■ **Work instruction**
From the listing below, extract each entry exactly as written, minus the images.
┄┄┄┄┄┄┄┄┄┄┄┄┄┄┄┄┄┄┄┄
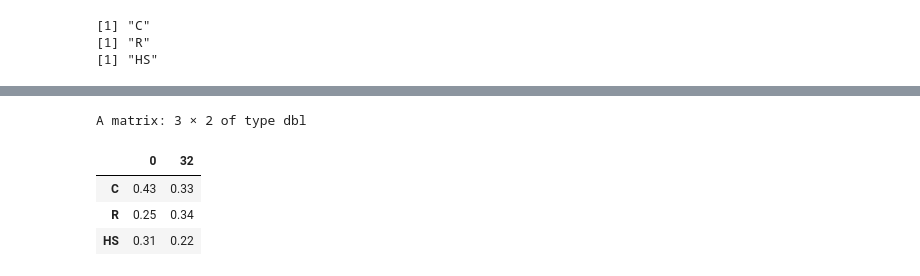
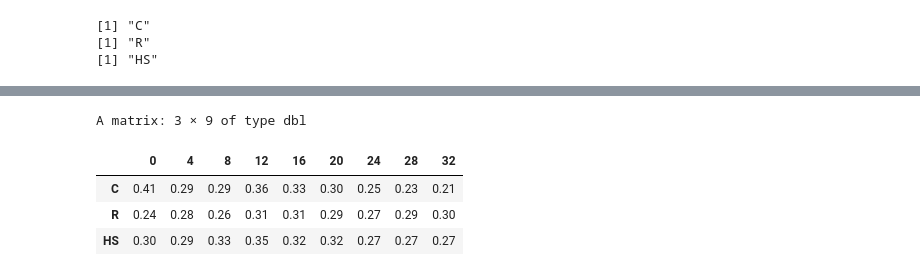
Before and after one commit to Wolfffff/quantitative-genetics-behavior, a Jupyter notebook: sandbox/20210603_Wolf/20210520_Example_H2-MCMC+G-matrix.ipynb, the cells around one changed output, grey strips where cells are left out. Drawn from its saved outputs; the diff is of its cells as text; code cells hidden in the pictures.

```diff
--- a/sandbox/20210603_Wolf/20210520_Example_H2-MCMC+G-matrix.ipynb
+++ b/sandbox/20210603_Wolf/20210520_Example_H2-MCMC+G-matrix.ipynb
@@ -236,7 +254,7 @@ var_leverage_df %>%
 [figure]
 # %%
 var_lev = var_leverage_df %>%
-    filter(var_ratio < 0.75) %>%
+    filter(var_ratio < 0.7) %>%
     select(Family)
 
 family_means_df = scaledFamilyMeans(f1s_df_ts)
@@ -320,7 +338,7 @@ for (treatment in c("C","R","HS")){
                                  random = ~Family,
                                  prior = prior,
                                  #ginverse = list(Family = family_A_inv),
-                                 family = "gaussian", nitt = 23000, burnin = 3000)
+                                 family = "gaussian", nitt = 230000, burnin = 30000)
             mod_sum = summary(full_mod)
             mean = mean(full_mod$VCV[,"Family"])
             se <- quantile(full_mod$VCV[,"Family"], c(0.1, 0.9))
@@ -397,7 +407,7 @@ multi_trait_formula = paste0("cbind(", paste(traits, collapse = ", "), ") ~ trai
 prior = list(G = list(G1 = list(V = diag(length(traits)), nu = 1.002)),
              R =           list(V = diag(length(traits)), nu = 1.002))
 
-n_models = 6  # number of models (times X treatments)
+n_models = length(unique(f1s_df_ts_filtered$slicetime)) * 3  # number of models (times X treatments)
 multi_trait_model = vector("list", n_models)
 Gs_list = vector("list", n_models) # Posterior sample of G-matrix
 G_list = vector("list", n_models)  # G-matrix estimate
@@ -406,8 +416,9 @@ corrG_list = vector("list", n_models) # Genetic correlation matrix
 k = 1
 for (treatment in c("C","R","HS")){
     print(treatment)
-    for (time in c(0,32)){
-        slice <- f1s_df_ts[f1s_df_ts$Treatment == treatment & f1s_df_ts$slicetime == time,]
+    for (time in unique(f1s_df_ts_filtered$slicetime)){
+        slice <- f1s_df_ts_filtered[f1s_df_ts_filtered$Treatment == treatment &
+                                    f1s_df_ts_filtered$slicetime == time,]
         # scalling the data makes the diagonal of the estimated G be the heritability
         slice[,traits] = scale(slice[,traits])
         model <- MCMCglmm(as.formula(multi_trait_formula),
@@ -449,10 +497,14 @@ for(i in 1:length(corrG_list)){
 # %%
 library(evolqg)
 ## Some non-consistent changes in mean genetic correlation over time
-matrix(sapply(corrG_list, CalcEigenVar), 3, 2, byrow = T, dimnames = list(c("C", "R", "HS"), c(0, 32))) %>% round(2)
+matrix(sapply(corrG_list, CalcEigenVar),
+       3, length(unique(f1s_df_ts_filtered$slicetime)),
+       byrow = T,
+       dimnames = list(c("C", "R", "HS"),
+                       unique(f1s_df_ts_filtered$slicetime))) %>% round(2)
 # %% [output]
-A matrix: 3 × 2 of type dbl
+A matrix: 3 × 9 of type dbl
-|  | 0 | 32 |
-| C | 0.43 | 0.33 |
-| R | 0.25 | 0.34 |
-| HS | 0.31 | 0.22 |
+|  | 0 | 4 | 8 | 12 | 16 | 20 | 24 | 28 | 32 |
+| C | 0.41 | 0.29 | 0.29 | 0.36 | 0.33 | 0.30 | 0.25 | 0.23 | 0.21 |
+| R | 0.24 | 0.28 | 0.26 | 0.31 | 0.31 | 0.29 | 0.27 | 0.29 | 0.30 |
+| HS | 0.30 | 0.29 | 0.33 | 0.35 | 0.32 | 0.32 | 0.27 | 0.27 | 0.27 |
```
Also changed, not shown: parts of 9 cells of this notebook.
┄┄┄┄┄┄┄┄┄┄┄┄┄┄┄┄┄┄┄┄
■ **Worked solution**
Before and after one commit to Wolfffff/quantitative-genetics-behavior, a Jupyter notebook: sandbox/20210603_Wolf/20210520_Example_H2-MCMC+G-matrix.ipynb, the cells around one changed output, grey strips where cells are left out. Drawn from its saved outputs; the diff is of its cells as text; code cells hidden in the pictures.

```diff
--- a/sandbox/20210603_Wolf/20210520_Example_H2-MCMC+G-matrix.ipynb
+++ b/sandbox/20210603_Wolf/20210520_Example_H2-MCMC+G-matrix.ipynb
@@ -236,7 +254,7 @@ var_leverage_df %>%
 [figure]
 # %%
 var_lev = var_leverage_df %>%
-    filter(var_ratio < 0.75) %>%
+    filter(var_ratio < 0.7) %>%
     select(Family)
 
 family_means_df = scaledFamilyMeans(f1s_df_ts)
@@ -320,7 +338,7 @@ for (treatment in c("C","R","HS")){
                                  random = ~Family,
                                  prior = prior,
                                  #ginverse = list(Family = family_A_inv),
-                                 family = "gaussian", nitt = 23000, burnin = 3000)
+                                 family = "gaussian", nitt = 230000, burnin = 30000)
             mod_sum = summary(full_mod)
             mean = mean(full_mod$VCV[,"Family"])
             se <- quantile(full_mod$VCV[,"Family"], c(0.1, 0.9))
@@ -397,7 +407,7 @@ multi_trait_formula = paste0("cbind(", paste(traits, collapse = ", "), ") ~ trai
 prior = list(G = list(G1 = list(V = diag(length(traits)), nu = 1.002)),
              R =           list(V = diag(length(traits)), nu = 1.002))
 
-n_models = 6  # number of models (times X treatments)
+n_models = length(unique(f1s_df_ts_filtered$slicetime)) * 3  # number of models (times X treatments)
 multi_trait_model = vector("list", n_models)
 Gs_list = vector("list", n_models) # Posterior sample of G-matrix
 G_list = vector("list", n_models)  # G-matrix estimate
@@ -406,8 +416,9 @@ corrG_list = vector("list", n_models) # Genetic correlation matrix
 k = 1
 for (treatment in c("C","R","HS")){
     print(treatment)
-    for (time in c(0,32)){
-        slice <- f1s_df_ts[f1s_df_ts$Treatment == treatment & f1s_df_ts$slicetime == time,]
+    for (time in unique(f1s_df_ts_filtered$slicetime)){
+        slice <- f1s_df_ts_filtered[f1s_df_ts_filtered$Treatment == treatment &
+                                    f1s_df_ts_filtered$slicetime == time,]
         # scalling the data makes the diagonal of the estimated G be the heritability
         slice[,traits] = scale(slice[,traits])
         model <- MCMCglmm(as.formula(multi_trait_formula),
@@ -449,10 +497,14 @@ for(i in 1:length(corrG_list)){
 # %%
 library(evolqg)
 ## Some non-consistent changes in mean genetic correlation over time
-matrix(sapply(corrG_list, CalcEigenVar), 3, 2, byrow = T, dimnames = list(c("C", "R", "HS"), c(0, 32))) %>% round(2)
+matrix(sapply(corrG_list, CalcEigenVar),
+       3, length(unique(f1s_df_ts_filtered$slicetime)),
+       byrow = T,
+       dimnames = list(c("C", "R", "HS"),
+                       unique(f1s_df_ts_filtered$slicetime))) %>% round(2)
 # %% [output]
-A matrix: 3 × 2 of type dbl
+A matrix: 3 × 9 of type dbl
-|  | 0 | 32 |
-| C | 0.43 | 0.33 |
-| R | 0.25 | 0.34 |
-| HS | 0.31 | 0.22 |
+|  | 0 | 4 | 8 | 12 | 16 | 20 | 24 | 28 | 32 |
+| C | 0.41 | 0.29 | 0.29 | 0.36 | 0.33 | 0.30 | 0.25 | 0.23 | 0.21 |
+| R | 0.24 | 0.28 | 0.26 | 0.31 | 0.31 | 0.29 | 0.27 | 0.29 | 0.30 |
+| HS | 0.30 | 0.29 | 0.33 | 0.35 | 0.32 | 0.32 | 0.27 | 0.27 | 0.27 |
```
Also changed, not shown: parts of 9 cells of this notebook.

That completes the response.